• **WORK ITEM**:
Each line of the records that holds "textarea" should be shown in full.

──────

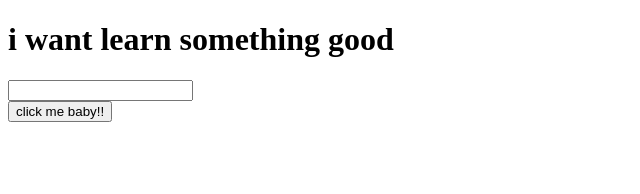
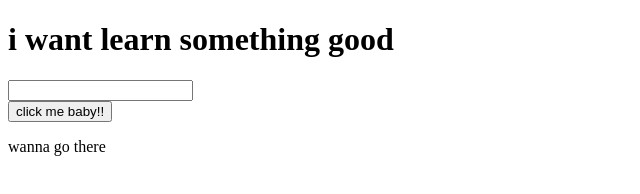
Before and after one commit to shehzan-shakil98/my-first-website, a plain HTML site: page index.html in a window 1280 px wide. Shown: the whole page, without its empty margins (0-640 px from the left). Drawn offline with Linux system fonts and the light colour scheme.

Commit message:
Update index.html

```diff
--- a/index.html
+++ b/index.html
@@ -10,5 +10,7 @@
     <input type="text">
     <br>
     <button>click me baby!!</button>
+    <br>
+    <p>wanna go there</p>
 </body>
 </html>
```
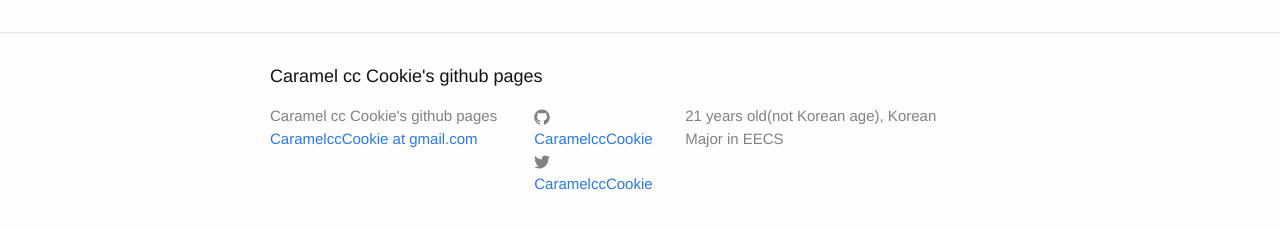
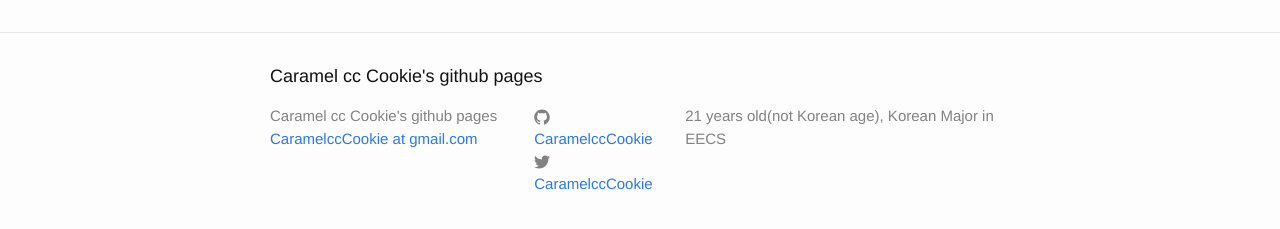
Before and after one commit to caramelcccookie/caramelcccookie.github.io, a Jekyll site: the page built from index.html, in a window 1280 px wide. Shown: the part 264-493 px from the top of the page. Built offline with Jekyll 4.4.1, drawn with Linux system fonts in a browser that asks for light colours.

Commit message:
Revert "br"
This reverts commit 8a4d8ee8655d33dc70d6b64e6656e3ab443cd45c.

```diff
--- a/_config.yml
+++ b/_config.yml
@@ -2,7 +2,7 @@
 title: Caramel cc Cookie's github pages
 email: CaramelccCookie at gmail.com
 description: > # this means to ignore newlines until "baseurl:"
-  21 years old(not Korean age), Korean<br>
+  21 years old(not Korean age), Korean
   Major in EECS
 baseurl: "" # the subpath of your site, e.g. /blog/
 url: "http://yourdomain.com" # the base hostname & protocol for your site
```
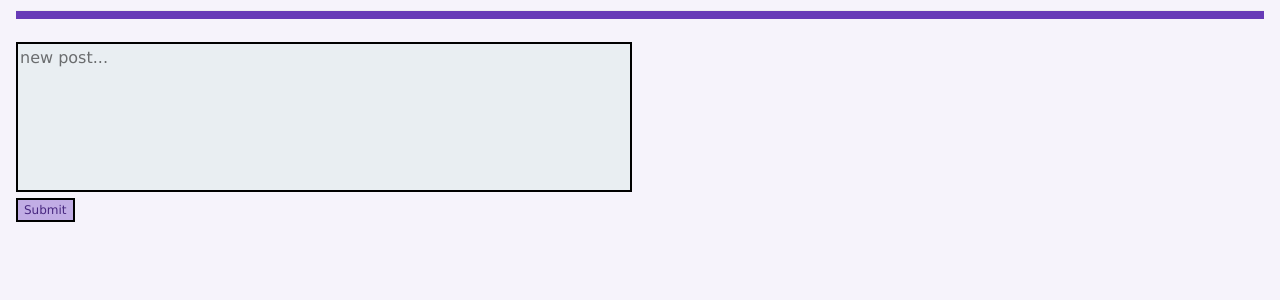
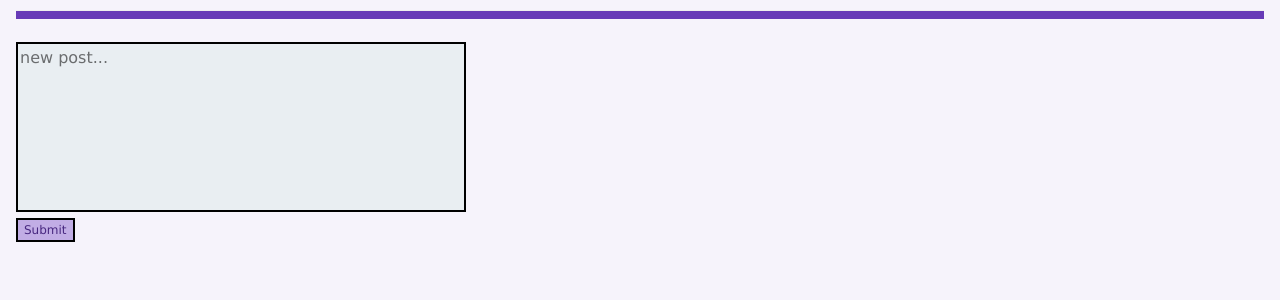
Before and after one commit to sfraser-dev/web-python-flask-microblog, a Flask app: page / in a window 1280 px wide. Shown: the part 78-378 px from the top of the page. Run offline with Flask 3, Linux system fonts and the light colour scheme; data that the repository does not hold is empty.

Commit message:
fix textarea size when screen >=993px (w3css large)

```diff
--- a/static/css/style.css
+++ b/static/css/style.css
@@ -58,6 +58,8 @@
   color: red !important;
 }
 
+/* quite a few media queries for nice textarea
+size  to hold 140 characters max */
 @media only screen and (min-width: 451px) {
   .blog-post-textarea  {
     height: 140px;
@@ -105,7 +107,9 @@
     height: 8px;
     margin: 8px 0px;
   }
+  /* after w3css large, fix the textarea size */
   .blog-post-textarea  {
-    height: 150px;
+    height: 170px;
+    width: 450px;
   }
 }
```
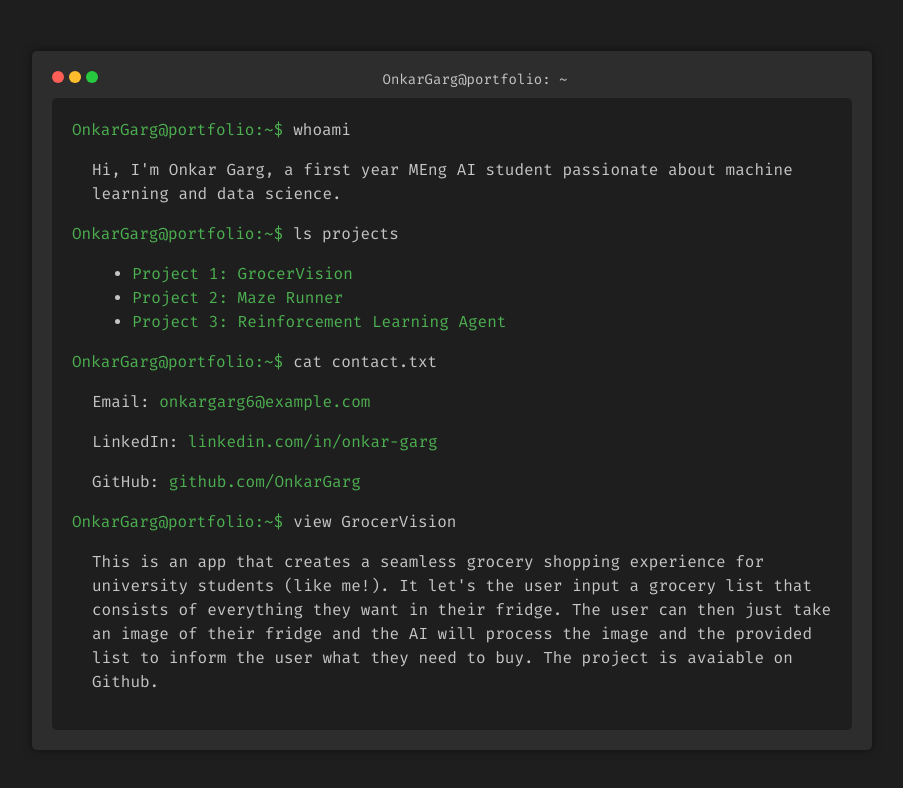
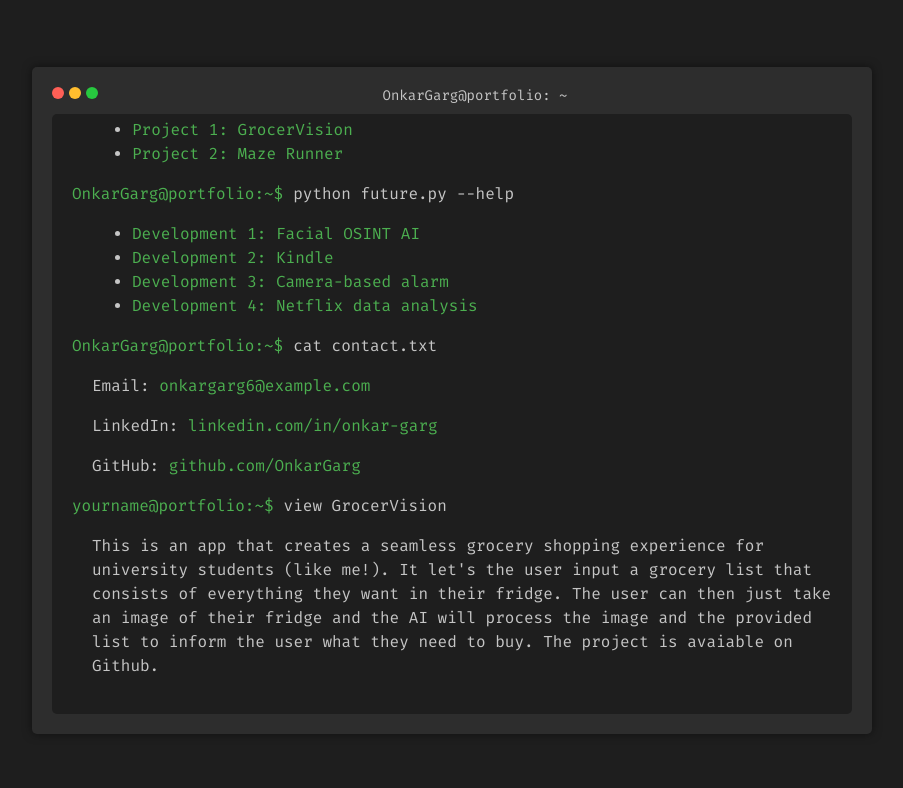
Before and after one commit to OnkarGarg/OnkarGarg.github.io, a plain HTML site: page index.html in a window 1280 px wide. Both pictures are taken after a click on the link "Project 1: GrocerVision". Shown: the whole page, without its empty margins (188-1091 px from the left). Drawn offline with Linux system fonts and the light colour scheme.

Commit message:
Added current projects

```diff
--- a/index.html
+++ b/index.html
@@ -85,6 +85,51 @@
             text-decoration: underline;
         }
 
+        .terminal-body {
+            max-height: 70vh;
+            overflow-y: auto; /* Enable vertical scrolling */
+            scrollbar-width: thin; /* Optional: customize scrollbar for Firefox */
+            scrollbar-color: #555 #2d2d2d; /* Optional: customize scrollbar colors */
+        }
+
+        /* Optional: Hide default scrollbar and style it for WebKit browsers (Chrome, Edge, Safari) */
+        .terminal-body::-webkit-scrollbar {
+            width: 8px;
+        }
+        .terminal-body::-webkit-scrollbar-thumb {
+            background: #555;
+            border-radius: 4px;
+        }
+        .terminal-body::-webkit-scrollbar-track {
+            background: #2d2d2d;
+        }
+
+        #scrollToTop {
+            position: fixed;
+            bottom: 20px;
+            right: 20px;
+            width: 50px;
+            height: 50px;
+            background-color: #4caf4f4d;
+            color: #1e1e1e;
+            border: none;
+            border-radius: 50%;
+            box-shadow: 0 4px 6px rgba(0, 0, 0, 0.3);
+            cursor: pointer;
+            display: none;
+            justify-content: center;
+            align-items: center;
+            font-size: 20px;
+            z-index: 1000;
+            transition: background-color 0.3s, transform 0.3s;
+        }
+
+        #scrollToTop:hover {
+            background-color: #3a8b3e;
+            transform: scale(1.1);
+        }
+
+
         @media (max-width: 600px) {
             .terminal {
                 width: 90%;
@@ -108,20 +153,47 @@
                 width: 16px;
                 height: 16px;
             }
-            .terminal-body {
-                overflow-x: auto;
-                white-space: pre-wrap;
-            }
         }
     </style>
     <script>
         const initialContent = `
             <div class="command">
-                <span class="prompt">OnkargGarg@portfolio:~$</span>
+                <span class="prompt">OnkarGarg@portfolio:~$</span>
                 <span class="input">whoami</span>
             </div>
             <div class="output">
                 <p>Hi, I'm Onkar Garg, a first year MEng AI student passionate about machine learning and data science.</p>
+            </div>
+            <div class="command">
+                <span class="prompt">OnkarGarg@portfolio:~$</span>
+                <span class="input">ls projects</span>
+            </div>
+            <div class="output">
+                <ul>
+                    <li><a href="#" onclick="showProject('GrocerVision', 'This is an app that creates a seamless grocery shopping experience for university students (like me!). It let\'s the user input a grocery list that consists of everything they want in their fridge. The user can then just take an image of their fridge and the AI will process the image and the provided list to inform the user what they need to buy. The project is avaiable on Github.')">Project 1: GrocerVision</a></li>
+                    <li><a href="#" onclick="showProject('Maze Runner', 'This a maze runner that was made as the semester one python programming coursework. The maze runner had to solve the maze with MicroMouse level information about its environment. This project had two versions, one that used the left-hug algorithm while the other utilized a modified floodfill algorithm with euclidian heuristics.')">Project 2: Maze Runner</a></li>
+                </ul>
+            </div>
+            <div class="command">
+                <span class="prompt">OnkarGarg@portfolio:~$</span>
+                <span class="input">python future.py --help</span>
+            </div>
+            <div class="output">
+                <ul>
+                    <li><a href="#" onclick="showProject('Facial OSINT AI', '')">Development 1: Facial OSINT AI</a></li>
+                    <li><a href="#" onclick="showProject('Kindle', '')">Development 2: Kindle</a></li>
+                    <li><a href="#" onclick="showProject('Camera-based alarm', '')">Development 3: Camera-based alarm</a></li>
+                    <li><a href="#" onclick="showProject('Netflix data analysis', '')">Development 4: Netflix data analysis</a></li>
+                </ul>
+            </div>
+            <div class="command">
+                <span class="prompt">OnkarGarg@portfolio:~$</span>
+                <span class="input">cat contact.txt</span>
+            </div>
+            <div class="output">
+                <p>Email: <a href="mailto:onkargarg6@example.com">onkargarg6@example.com</a></p>
+                <p>LinkedIn: <a href="https://www.linkedin.com/in/onkar-garg-2398872b0/" target="_blank">linkedin.com/in/onkar-garg</a></p>
+                <p>GitHub: <a href="https://github.com/OnkarGarg" target="_blank">github.com/OnkarGarg</a></p>
             </div>
         `;
 
@@ -147,22 +219,42 @@
             terminalBody.innerHTML += projectOutput;
         }
 
+        function showProject(name, description) {
+            const terminalBody = document.querySelector('.terminal-body');
+            const projectOutput = `
+                <div class="command">
+                    <span class="prompt">yourname@portfolio:~$</span>
+                    <span class="input">view ${name}</span>
+                </div>
+                <div class="output">
+                    <p>${description}</p>
+                </div>`;
+            terminalBody.innerHTML += projectOutput;
 
-        let startX, startY;
+            // Scroll to the bottom to show the latest content
+            terminalBody.scrollTop = terminalBody.scrollHeight;
+        }
 
-        document.querySelector('.terminal').addEventListener('touchstart', (e) => {
-            startX = e.touches[0].clientX;
-            startY = e.touches[0].clientY;
-        });
+                document.addEventListener('DOMContentLoaded', () => {
+            const scrollToTopBtn = document.getElementById('scrollToTop');
+            const terminalBody = document.querySelector('.terminal-body');
 
-        document.querySelector('.terminal').addEventListener('touchmove', (e) => {
-            const deltaX = e.touches[0].clientX - startX;
-            const deltaY = e.touches[0].clientY - startY;
+            // Show/hide the button when scrolling
+            terminalBody.addEventListener('scroll', () => {
+                if (terminalBody.scrollTop > 100) {
+                    scrollToTopBtn.style.display = 'flex'; // Show the button
+                } else {
+                    scrollToTopBtn.style.display = 'none'; // Hide the button
+                }
+            });
 
-            if (Math.abs(deltaX) > Math.abs(deltaY)) {
-                // Horizontal drag (e.g., swipe to dismiss)
-                e.currentTarget.style.transform = `translateX(${deltaX}px)`;
-            }
+            // Scroll smoothly to the top
+            scrollToTopBtn.addEventListener('click', () => {
+                terminalBody.scrollTo({
+                    top: 0,
+                    behavior: 'smooth',
+                });
+            });
         });
     </script>
 </head>
@@ -192,7 +284,18 @@
                 <ul>
                     <li><a href="#" onclick="showProject('GrocerVision', 'This is an app that creates a seamless grocery shopping experience for university students (like me!). It let\'s the user input a grocery list that consists of everything they want in their fridge. The user can then just take an image of their fridge and the AI will process the image and the provided list to inform the user what they need to buy. The project is avaiable on Github.')">Project 1: GrocerVision</a></li>
                     <li><a href="#" onclick="showProject('Maze Runner', 'This a maze runner that was made as the semester one python programming coursework. The maze runner had to solve the maze with MicroMouse level information about its environment. This project had two versions, one that used the left-hug algorithm while the other utilized a modified floodfill algorithm with euclidian heuristics.')">Project 2: Maze Runner</a></li>
-                    <li><a href="#" onclick="showProject('AI Chatbot', 'This is a chatbot using NLP.')">Project 3: Reinforcement Learning Agent</a></li>
+                </ul>
+            </div>
+            <div class="command">
+                <span class="prompt">OnkarGarg@portfolio:~$</span>
+                <span class="input">python future.py --help</span>
+            </div>
+            <div class="output">
+                <ul>
+                    <li><a href="#" onclick="showProject('Facial OSINT AI', 'Coming soon')">Development 1: Facial OSINT AI</a></li>
+                    <li><a href="#" onclick="showProject('Kindle', 'Coming soon')">Development 2: Kindle</a></li>
+                    <li><a href="#" onclick="showProject('Camera-based alarm', 'Coming soon')">Development 3: Camera-based alarm</a></li>
+                    <li><a href="#" onclick="showProject('Netflix data analysis', 'Coming soon')">Development 4: Netflix data analysis</a></li>
                 </ul>
             </div>
             <div class="command">
@@ -206,5 +309,6 @@
             </div>
         </div>
     </div>
+    <button id="scrollToTop" onclick="scrollToTop()">⬆</button>
 </body>
 </html>
```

──────

• **EXERCISE RESPONSE**:
fix textarea size when screen >=993px (w3css large)
+/* quite a few media queries for nice textarea
   .blog-post-textarea  {
+  /* after w3css large, fix the textarea size */
   .blog-post-textarea  {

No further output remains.